“If we don’t get something soon then we won’t have money. It’s sad,” said Patricia Wrice, executive director of the non-profit Operation Fuel.
Operation Fuel is operating on a much smaller budget this year — $1.75 million versus the $6 million it used last year to help 13,000 households with their energy costs. For the current fiscal year ending June 30, the non-profit received $750,000 from the state and depleted their $1 million in money privately raised.
Wrice said low-income families and the elderly could soon begin seeing their utilities shut off if the legislature does not restore funding in a deficit mitigation package.
“If they can’t restore the $2 million then we are asking, ‘please just restore half of that,’” she said.

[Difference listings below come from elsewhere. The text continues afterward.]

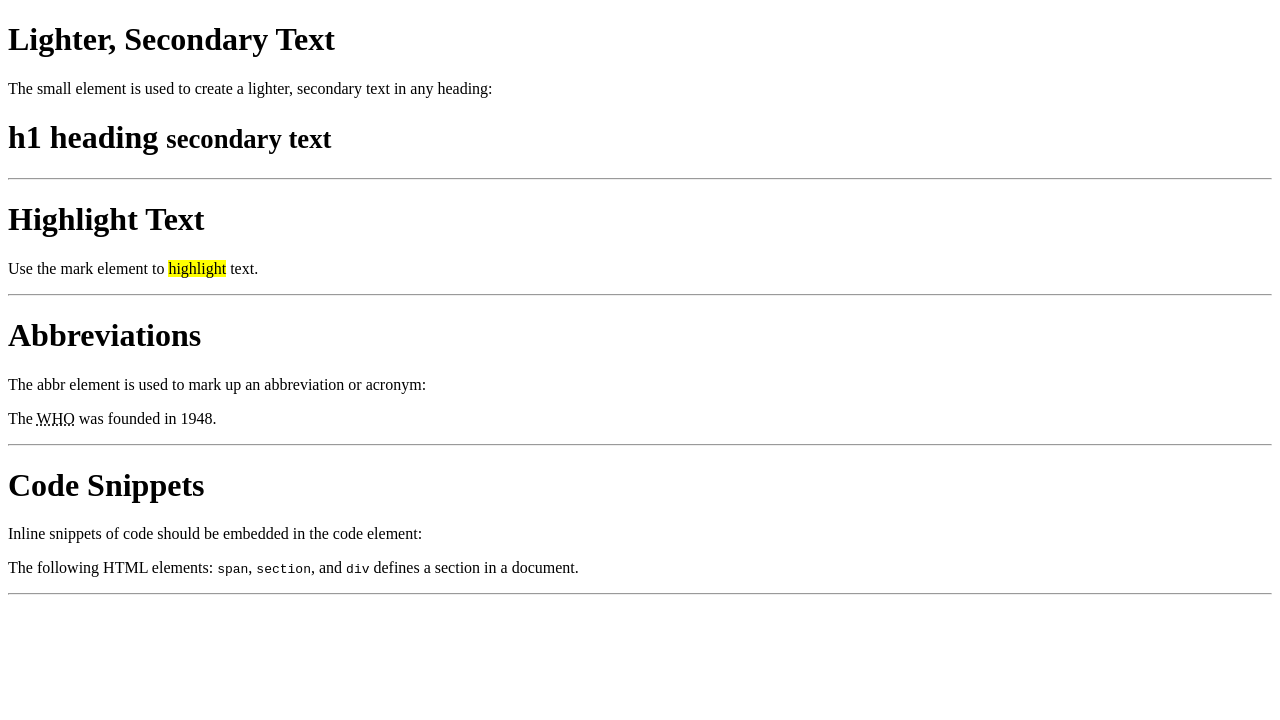
Repository: Sonalitanika/Assigment_IT17048842
Page: Lab09/WebContent/index.html
An editor plug-in stored every save of this project. The page is shown before and after the next save, followed by the edit.
The browser window is 1280 px wide. The pictures show the whole page.

Above is the page before, as saved 2019-05-25 14:11:37.

After the next save:
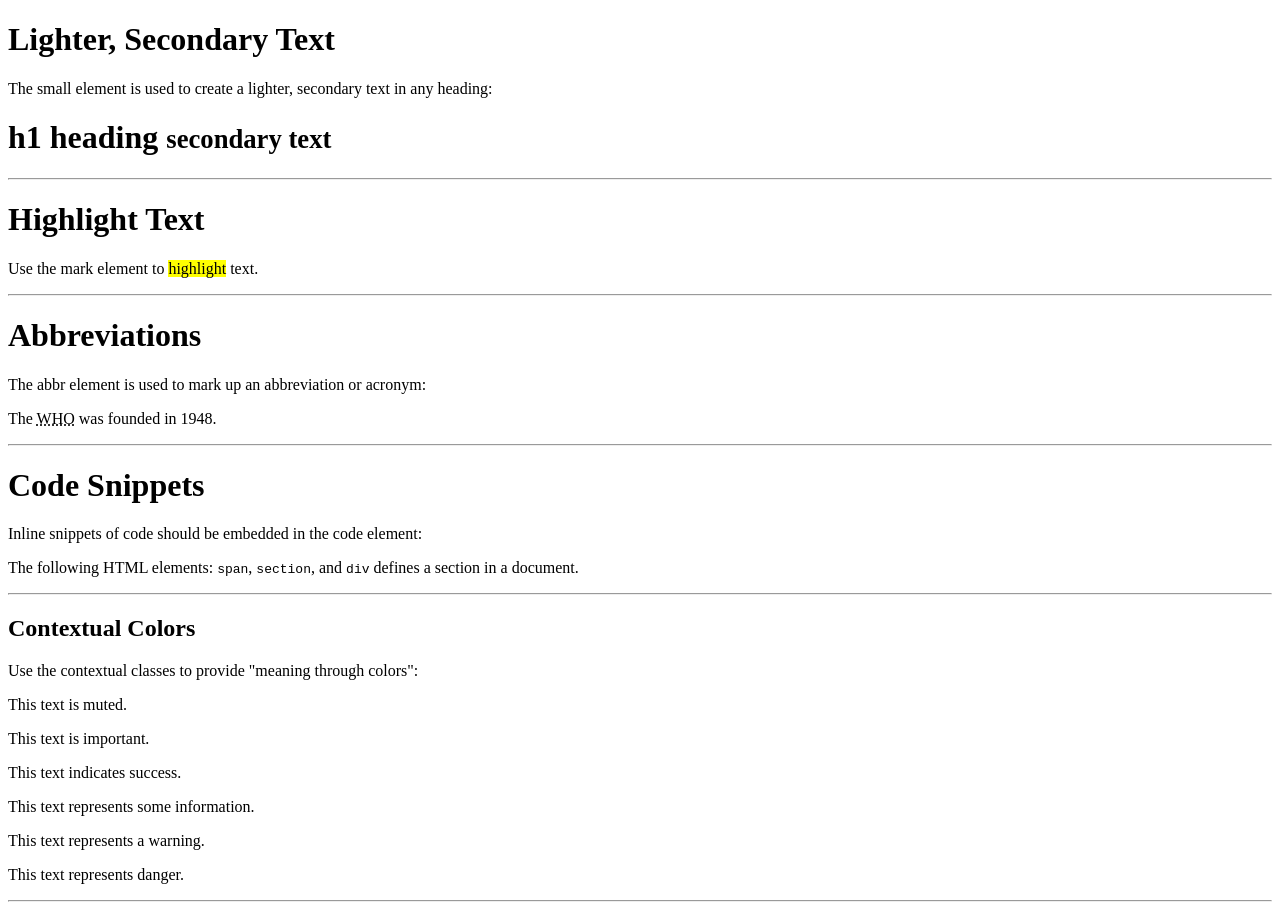
Saved 2 min 45 s later.
--- a/Lab09/WebContent/index.html
+++ b/Lab09/WebContent/index.html
@@ -37,5 +37,19 @@ the code element:</p>
 <code>span</code>, <code>section</code>, and
 <code>div</code> defines a section in
 a document.</p> </div> <hr>
+
+<div class="container">
+ <h2>Contextual Colors</h2>
+ <p>Use the contextual classes to provide "meaning through colors":</p>
+ <p class="text-muted">This text is muted.</p>
+ <p class="text-primary">This text is important.</p>
+ <p class="text-success">This text indicates success.</p>
+ <p class="text-info">This text represents some information.</p>
+ <p class="text-warning">This text represents a warning.</p>
+ <p class="text-danger">This text represents danger.</p>
+</div>
+<hr>
+
+
 </body>
 </html>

Jacqueline was CT Mirror’s Education and Housing Reporter, and an original member of the CT Mirror staff, joining shortly before our January 2010 launch. Her awards include the best-of-show Theodore A. Driscoll Investigative Award from the Connecticut Society of Professional Journalists in 2019 for reporting on inadequate inmate health care, first-place for investigative reporting from the New England Newspaper and Press Association in 2020 for reporting on housing segregation, and two first-place awards from the National Education Writers Association in 2012. She was selected for a prestigious, year-long Propublica Local Reporting Network grant in 2019, exploring a range of affordable and low-income housing issues. Before joining CT Mirror, Jacqueline was a reporter, online editor and website developer for The Washington Post Co.’s Maryland newspaper chains. Jacqueline received an undergraduate degree in journalism from Bowling Green State University and a master’s in public policy from Trinity College.